Record extracts:
=== Section Start ===
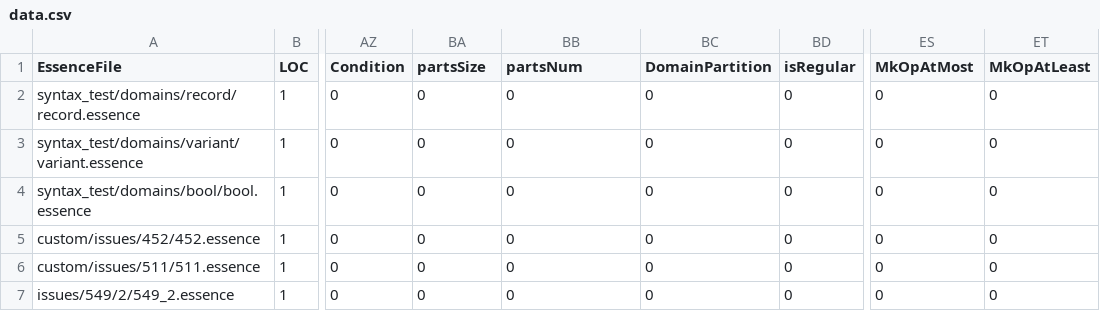
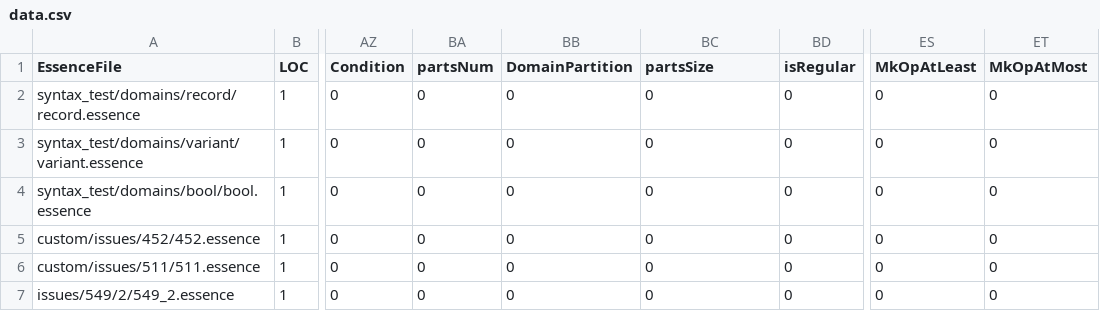
Before and after one commit to niklasdewally/conjure-oxide, a CSV file: tools/essence-feature-usage-stats/data.csv, drawn as a sheet; only a part is shown, gaps mark what is left out; the diff names each change by its address in the sheet, - before the commit and + after, or states it on an @@ line.

Commit message:
Actions: Deploy the essence features usage table 🚀

```diff
--- a/tools/essence-feature-usage-stats/data.csv
+++ b/tools/essence-feature-usage-stats/data.csv
-BA1: partsSize
+BA1: partsNum
-BB1: partsNum
+BB1: DomainPartition
-BC1: DomainPartition
+BC1: partsSize
-ES1: MkOpAtMost
+ES1: MkOpAtLeast
-ET1: MkOpAtLeast
+ET1: MkOpAtMost
```
Also changed, not shown: 1 other file.
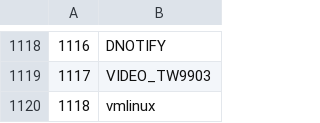
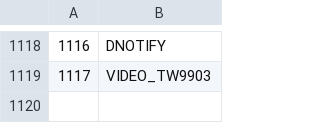
Before and after one commit to TuxML/size-analysis, a CSV file: feature_net.csv, drawn as a sheet; only a part is shown, gaps mark what is left out; the diff names each change by its address in the sheet, - before the commit and + after, or states it on an @@ line.

Commit message:
Update feature_net.csv
remove vmlinux from the features list

```diff
--- a/feature_net.csv
+++ b/feature_net.csv
-row 1120: 1118 | vmlinux
```
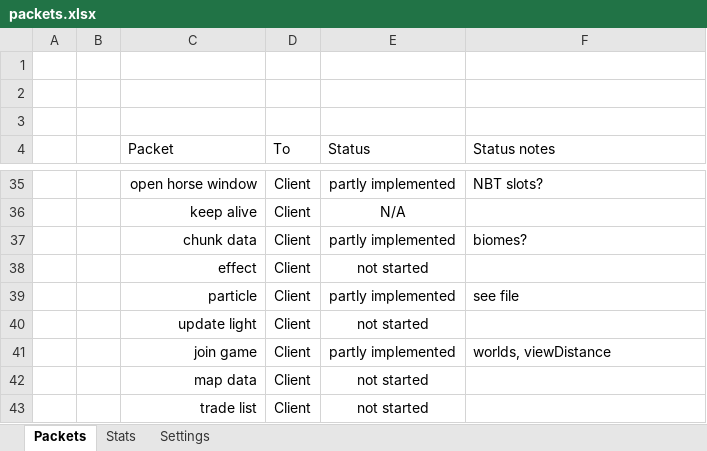
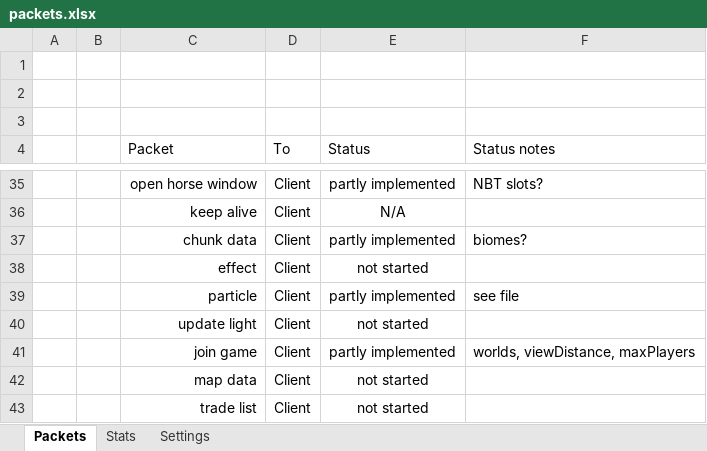
Before and after one commit to OscarNOW/minecraft-server, an Excel workbook: packets.xlsx, sheet Packets, drawn as a sheet; only a part is shown, gaps mark what is left out; values as stored, in another font and other column widths than the file's, no borders; conditional formats not drawn; the diff names each change by its address in the sheet, - before the commit and + after, or states it on an @@ line.

Commit message:
Moved serverList defaults into separate object

```diff
--- a/packets.xlsx (sheet Packets)
+++ b/packets.xlsx (sheet Packets)
-F41 (Status notes): worlds, viewDistance
+F41 (Status notes): worlds, viewDistance, maxPlayers
```
Also changed, not shown: 4 other files.
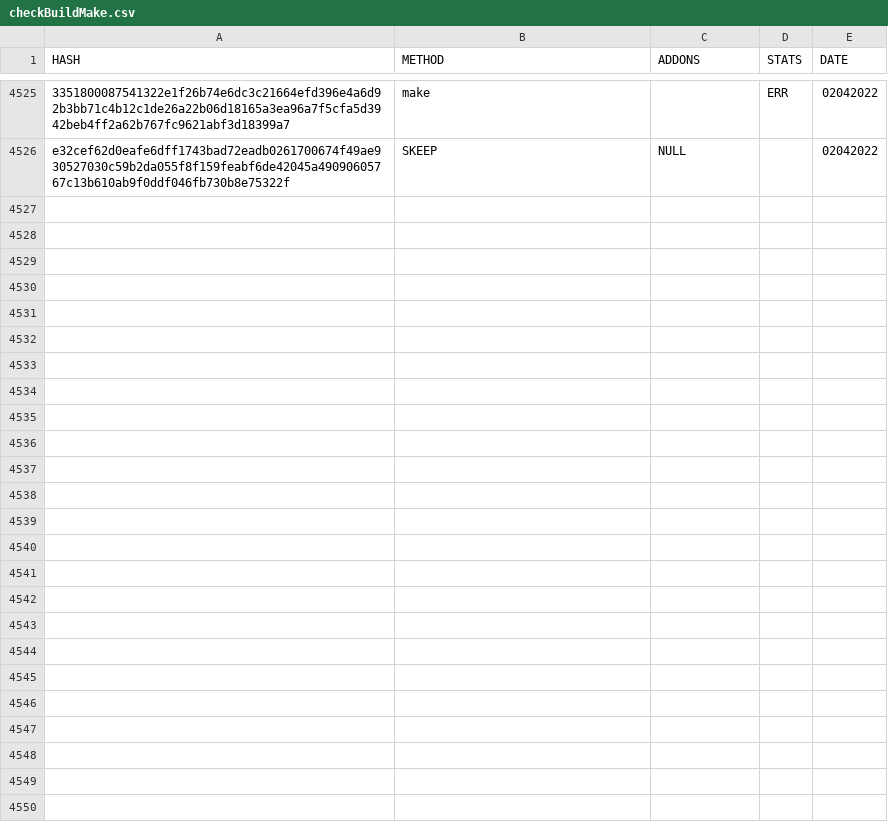
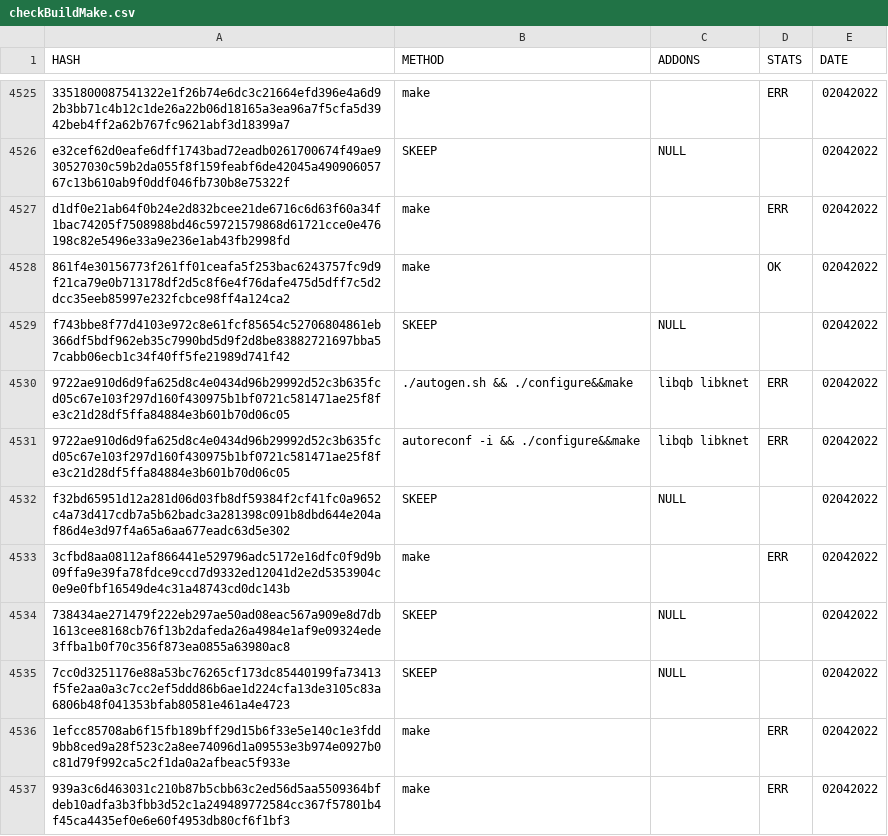
Before and after one commit to saramentr/myCheckBuild, a CSV file: checkBuildMake.csv, drawn as a sheet; only a part is shown, gaps mark what is left out; the diff names each change by its address in the sheet, - before the commit and + after, or states it on an @@ line.

```diff
--- a/checkBuildMake.csv
+++ b/checkBuildMake.csv
+row 4527: d1df0e21ab64f0b24e2d832bcee21de6716c6d63f60a34f1bac74205f7508988bd46c59721579868d61721cce0e476198c82e5496e33a9e236e1ab43fb2998fd | make |  | ERR | 02042022
+row 4528: 861f4e30156773f261ff01ceafa5f253bac6243757fc9d9f21ca79e0b713178df2d5c8f6e4f76dafe475d5dff7c5d2dcc35eeb85997e232fcbce98ff4a124ca2 | make |  | OK | 02042022
+row 4529: f743bbe8f77d4103e972c8e61fcf85654c52706804861eb366df5bdf962eb35c7990bd5d9f2d8be83882721697bba57cabb06ecb1c34f40ff5fe21989d741f42 | SKEEP | NULL |  | 02042022
+row 4530: 9722ae910d6d9fa625d8c4e0434d96b29992d52c3b635fcd05c67e103f297d160f430975b1bf0721c581471ae25f8fe3c21d28df5ffa84884e3b601b70d06c05 | ./autogen.sh && ./configure&&make | libqb libknet | ERR | 02042022
+row 4531: 9722ae910d6d9fa625d8c4e0434d96b29992d52c3b635fcd05c67e103f297d160f430975b1bf0721c581471ae25f8fe3c21d28df5ffa84884e3b601b70d06c05 | autoreconf -i && ./configure&&make | libqb libknet | ERR | 02042022
+row 4532: f32bd65951d12a281d06d03fb8df59384f2cf41fc0a9652c4a73d417cdb7a5b62badc3a281398c091b8dbd644e204af86d4e3d97f4a65a6aa677eadc63d5e302 | SKEEP | NULL |  | 02042022
+row 4533: 3cfbd8aa08112af866441e529796adc5172e16dfc0f9d9b09ffa9e39fa78fdce9ccd7d9332ed12041d2e2d5353904c0e9e0fbf16549de4c31a48743cd0dc143b | make |  | ERR | 02042022
+row 4534: 738434ae271479f222eb297ae50ad08eac567a909e8d7db1613cee8168cb76f13b2dafeda26a4984e1af9e09324ede3ffba1b0f70c356f873ea0855a63980ac8 | SKEEP | NULL |  | 02042022
+row 4535: 7cc0d3251176e88a53bc76265cf173dc85440199fa73413f5fe2aa0a3c7cc2ef5ddd86b6ae1d224cfa13de3105c83a6806b48f041353bfab80581e461a4e4723 | SKEEP | NULL |  | 02042022
+row 4536: 1efcc85708ab6f15fb189bff29d15b6f33e5e140c1e3fdd9bb8ced9a28f523c2a8ee74096d1a09553e3b974e0927b0c81d79f992ca5c2f1da0a2afbeac5f933e | make |  | ERR | 02042022
+row 4537: 939a3c6d463031c210b87b5cbb63c2ed56d5aa5509364bfdeb10adfa3b3fbb3d52c1a249489772584cc367f57801b4f45ca4435ef0e6e60f4953db80cf6f1bf3 | make |  | ERR | 02042022
```
Also changed, not shown: 1 other file.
=== Section End ===
Your assignment:
Every entry, word for word, should be given again; the pictures are not part of the copy.

Final answer:
Before and after one commit to niklasdewally/conjure-oxide, a CSV file: tools/essence-feature-usage-stats/data.csv, drawn as a sheet; only a part is shown, gaps mark what is left out; the diff names each change by its address in the sheet, - before the commit and + after, or states it on an @@ line.

Commit message:
Actions: Deploy the essence features usage table 🚀

```diff
--- a/tools/essence-feature-usage-stats/data.csv
+++ b/tools/essence-feature-usage-stats/data.csv
-BA1: partsSize
+BA1: partsNum
-BB1: partsNum
+BB1: DomainPartition
-BC1: DomainPartition
+BC1: partsSize
-ES1: MkOpAtMost
+ES1: MkOpAtLeast
-ET1: MkOpAtLeast
+ET1: MkOpAtMost
```
Also changed, not shown: 1 other file.
Before and after one commit to TuxML/size-analysis, a CSV file: feature_net.csv, drawn as a sheet; only a part is shown, gaps mark what is left out; the diff names each change by its address in the sheet, - before the commit and + after, or states it on an @@ line.

Commit message:
Update feature_net.csv
remove vmlinux from the features list

```diff
--- a/feature_net.csv
+++ b/feature_net.csv
-row 1120: 1118 | vmlinux
```
Before and after one commit to OscarNOW/minecraft-server, an Excel workbook: packets.xlsx, sheet Packets, drawn as a sheet; only a part is shown, gaps mark what is left out; values as stored, in another font and other column widths than the file's, no borders; conditional formats not drawn; the diff names each change by its address in the sheet, - before the commit and + after, or states it on an @@ line.

Commit message:
Moved serverList defaults into separate object

```diff
--- a/packets.xlsx (sheet Packets)
+++ b/packets.xlsx (sheet Packets)
-F41 (Status notes): worlds, viewDistance
+F41 (Status notes): worlds, viewDistance, maxPlayers
```
Also changed, not shown: 4 other files.
Before and after one commit to saramentr/myCheckBuild, a CSV file: checkBuildMake.csv, drawn as a sheet; only a part is shown, gaps mark what is left out; the diff names each change by its address in the sheet, - before the commit and + after, or states it on an @@ line.

```diff
--- a/checkBuildMake.csv
+++ b/checkBuildMake.csv
+row 4527: d1df0e21ab64f0b24e2d832bcee21de6716c6d63f60a34f1bac74205f7508988bd46c59721579868d61721cce0e476198c82e5496e33a9e236e1ab43fb2998fd | make |  | ERR | 02042022
+row 4528: 861f4e30156773f261ff01ceafa5f253bac6243757fc9d9f21ca79e0b713178df2d5c8f6e4f76dafe475d5dff7c5d2dcc35eeb85997e232fcbce98ff4a124ca2 | make |  | OK | 02042022
+row 4529: f743bbe8f77d4103e972c8e61fcf85654c52706804861eb366df5bdf962eb35c7990bd5d9f2d8be83882721697bba57cabb06ecb1c34f40ff5fe21989d741f42 | SKEEP | NULL |  | 02042022
+row 4530: 9722ae910d6d9fa625d8c4e0434d96b29992d52c3b635fcd05c67e103f297d160f430975b1bf0721c581471ae25f8fe3c21d28df5ffa84884e3b601b70d06c05 | ./autogen.sh && ./configure&&make | libqb libknet | ERR | 02042022
+row 4531: 9722ae910d6d9fa625d8c4e0434d96b29992d52c3b635fcd05c67e103f297d160f430975b1bf0721c581471ae25f8fe3c21d28df5ffa84884e3b601b70d06c05 | autoreconf -i && ./configure&&make | libqb libknet | ERR | 02042022
+row 4532: f32bd65951d12a281d06d03fb8df59384f2cf41fc0a9652c4a73d417cdb7a5b62badc3a281398c091b8dbd644e204af86d4e3d97f4a65a6aa677eadc63d5e302 | SKEEP | NULL |  | 02042022
+row 4533: 3cfbd8aa08112af866441e529796adc5172e16dfc0f9d9b09ffa9e39fa78fdce9ccd7d9332ed12041d2e2d5353904c0e9e0fbf16549de4c31a48743cd0dc143b | make |  | ERR | 02042022
+row 4534: 738434ae271479f222eb297ae50ad08eac567a909e8d7db1613cee8168cb76f13b2dafeda26a4984e1af9e09324ede3ffba1b0f70c356f873ea0855a63980ac8 | SKEEP | NULL |  | 02042022
+row 4535: 7cc0d3251176e88a53bc76265cf173dc85440199fa73413f5fe2aa0a3c7cc2ef5ddd86b6ae1d224cfa13de3105c83a6806b48f041353bfab80581e461a4e4723 | SKEEP | NULL |  | 02042022
+row 4536: 1efcc85708ab6f15fb189bff29d15b6f33e5e140c1e3fdd9bb8ced9a28f523c2a8ee74096d1a09553e3b974e0927b0c81d79f992ca5c2f1da0a2afbeac5f933e | make |  | ERR | 02042022
+row 4537: 939a3c6d463031c210b87b5cbb63c2ed56d5aa5509364bfdeb10adfa3b3fbb3d52c1a249489772584cc367f57801b4f45ca4435ef0e6e60f4953db80cf6f1bf3 | make |  | ERR | 02042022
```
Also changed, not shown: 1 other file.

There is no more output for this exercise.